JUST IN!!! Nigeria Is In Big Trouble – Minister Of Power, Fashola Raises Alarm

Minister of Power, Works and Housing, Babatunde Fashola has continued to trade words with members of the National Assembly over tampered 2017 Budget which recorded some added projects by Lawmakers.

According to the Minister, Nigeria is in big trouble if lawmakers do not understand the difference between cash and budgets.

Fashola had earlier complained that some provisions of the budget violate the nation’s constitution. The National however clapped back that the Minister was spreading ‘half-truths’ about the controversial Budget.

The former Lagos Governor who spoke in a statement signed by Hakeem Bello, his special adviser on media, said it will not be out of place to seek a resolution of the conflict between the executive and the legislators at the supreme court.

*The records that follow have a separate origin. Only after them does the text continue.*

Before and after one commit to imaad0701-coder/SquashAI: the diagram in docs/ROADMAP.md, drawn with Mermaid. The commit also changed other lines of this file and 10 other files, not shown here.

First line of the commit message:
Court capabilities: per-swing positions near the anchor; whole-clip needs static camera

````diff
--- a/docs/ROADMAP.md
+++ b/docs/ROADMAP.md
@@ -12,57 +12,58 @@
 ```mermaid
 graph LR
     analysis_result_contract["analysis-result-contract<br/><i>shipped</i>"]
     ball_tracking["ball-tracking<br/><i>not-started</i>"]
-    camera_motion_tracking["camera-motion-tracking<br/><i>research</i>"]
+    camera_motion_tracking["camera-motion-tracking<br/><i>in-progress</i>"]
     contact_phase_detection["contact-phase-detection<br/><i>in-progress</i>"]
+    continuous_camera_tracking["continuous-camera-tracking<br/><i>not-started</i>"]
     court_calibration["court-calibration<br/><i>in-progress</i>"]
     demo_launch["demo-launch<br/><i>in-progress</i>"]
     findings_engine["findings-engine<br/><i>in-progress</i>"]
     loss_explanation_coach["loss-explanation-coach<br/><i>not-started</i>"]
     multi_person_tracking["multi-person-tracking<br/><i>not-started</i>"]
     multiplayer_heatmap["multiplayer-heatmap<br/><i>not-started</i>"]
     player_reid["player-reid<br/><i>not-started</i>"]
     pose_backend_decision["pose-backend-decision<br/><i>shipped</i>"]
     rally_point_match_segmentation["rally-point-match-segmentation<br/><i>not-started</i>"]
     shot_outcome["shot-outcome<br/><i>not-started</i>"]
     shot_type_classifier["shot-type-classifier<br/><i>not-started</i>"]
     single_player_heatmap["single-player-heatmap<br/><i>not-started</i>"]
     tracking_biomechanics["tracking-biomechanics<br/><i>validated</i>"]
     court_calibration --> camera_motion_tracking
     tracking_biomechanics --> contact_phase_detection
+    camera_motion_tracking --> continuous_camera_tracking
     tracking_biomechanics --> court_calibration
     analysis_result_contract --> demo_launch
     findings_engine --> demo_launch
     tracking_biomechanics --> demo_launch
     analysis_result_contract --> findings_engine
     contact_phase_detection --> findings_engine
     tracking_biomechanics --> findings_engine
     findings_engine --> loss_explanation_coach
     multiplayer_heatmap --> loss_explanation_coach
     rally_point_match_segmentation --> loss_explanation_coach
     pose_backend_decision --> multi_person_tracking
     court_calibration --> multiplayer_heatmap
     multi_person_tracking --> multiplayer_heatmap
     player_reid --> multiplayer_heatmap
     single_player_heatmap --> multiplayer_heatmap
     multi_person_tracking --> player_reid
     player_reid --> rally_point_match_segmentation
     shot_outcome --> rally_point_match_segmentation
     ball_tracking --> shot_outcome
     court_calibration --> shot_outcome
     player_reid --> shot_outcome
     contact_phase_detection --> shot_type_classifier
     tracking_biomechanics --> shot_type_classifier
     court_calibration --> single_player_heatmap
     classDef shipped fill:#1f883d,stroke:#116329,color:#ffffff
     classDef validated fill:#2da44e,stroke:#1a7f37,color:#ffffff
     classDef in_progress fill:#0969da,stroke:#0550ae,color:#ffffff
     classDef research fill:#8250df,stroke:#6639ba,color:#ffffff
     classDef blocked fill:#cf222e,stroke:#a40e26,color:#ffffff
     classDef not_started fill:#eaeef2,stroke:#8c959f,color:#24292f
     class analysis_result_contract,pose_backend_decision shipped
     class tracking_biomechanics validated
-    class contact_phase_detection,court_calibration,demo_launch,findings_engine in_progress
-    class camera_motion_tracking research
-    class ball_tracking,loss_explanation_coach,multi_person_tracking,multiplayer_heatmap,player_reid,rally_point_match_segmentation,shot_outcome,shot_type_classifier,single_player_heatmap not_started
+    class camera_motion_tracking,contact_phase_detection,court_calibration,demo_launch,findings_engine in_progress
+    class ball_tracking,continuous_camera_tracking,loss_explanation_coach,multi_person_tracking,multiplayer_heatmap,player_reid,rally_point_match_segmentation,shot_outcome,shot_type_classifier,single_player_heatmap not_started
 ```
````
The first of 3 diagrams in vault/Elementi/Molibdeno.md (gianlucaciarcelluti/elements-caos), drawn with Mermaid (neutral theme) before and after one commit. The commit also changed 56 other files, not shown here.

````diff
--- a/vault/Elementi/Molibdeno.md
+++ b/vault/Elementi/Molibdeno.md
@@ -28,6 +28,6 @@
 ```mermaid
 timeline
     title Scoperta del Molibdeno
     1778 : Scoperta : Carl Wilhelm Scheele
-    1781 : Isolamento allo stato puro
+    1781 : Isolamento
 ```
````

He alleged that the national assembly was more interested in small projects that are not life-changing.


In the case of the Second Niger Bridge where one of the spokespersons alleged that the provision in 2016 budget was not spent and had to be returned, Fashola said that this displays very stark and worrisome gaps in knowledge of the spokesperson about the budget process he was addressing.

Fashola said the focus on contracts by the spokesperson of the house of representatives is probably a “Freudian slip that reveals his mindset”.

He said: “Budget is not cash, it is an approval of estimates of expenditure to be financed by cash from the ministry of finance. The ministry of finance has not yet released any cash for the second Niger bridge, so no money was returned.

“Three phases of early works of piling and foundation were approved and financed by the previous government in the hope that a concession will finally be issued, which has not happened because concessionaires have not been able to raise finance.

“The continuation of early works IV could not start in May 2016 when the budget was passed because of high water level in the River Niger in the rainy season.

“The contract was only approved by the federal executive council in the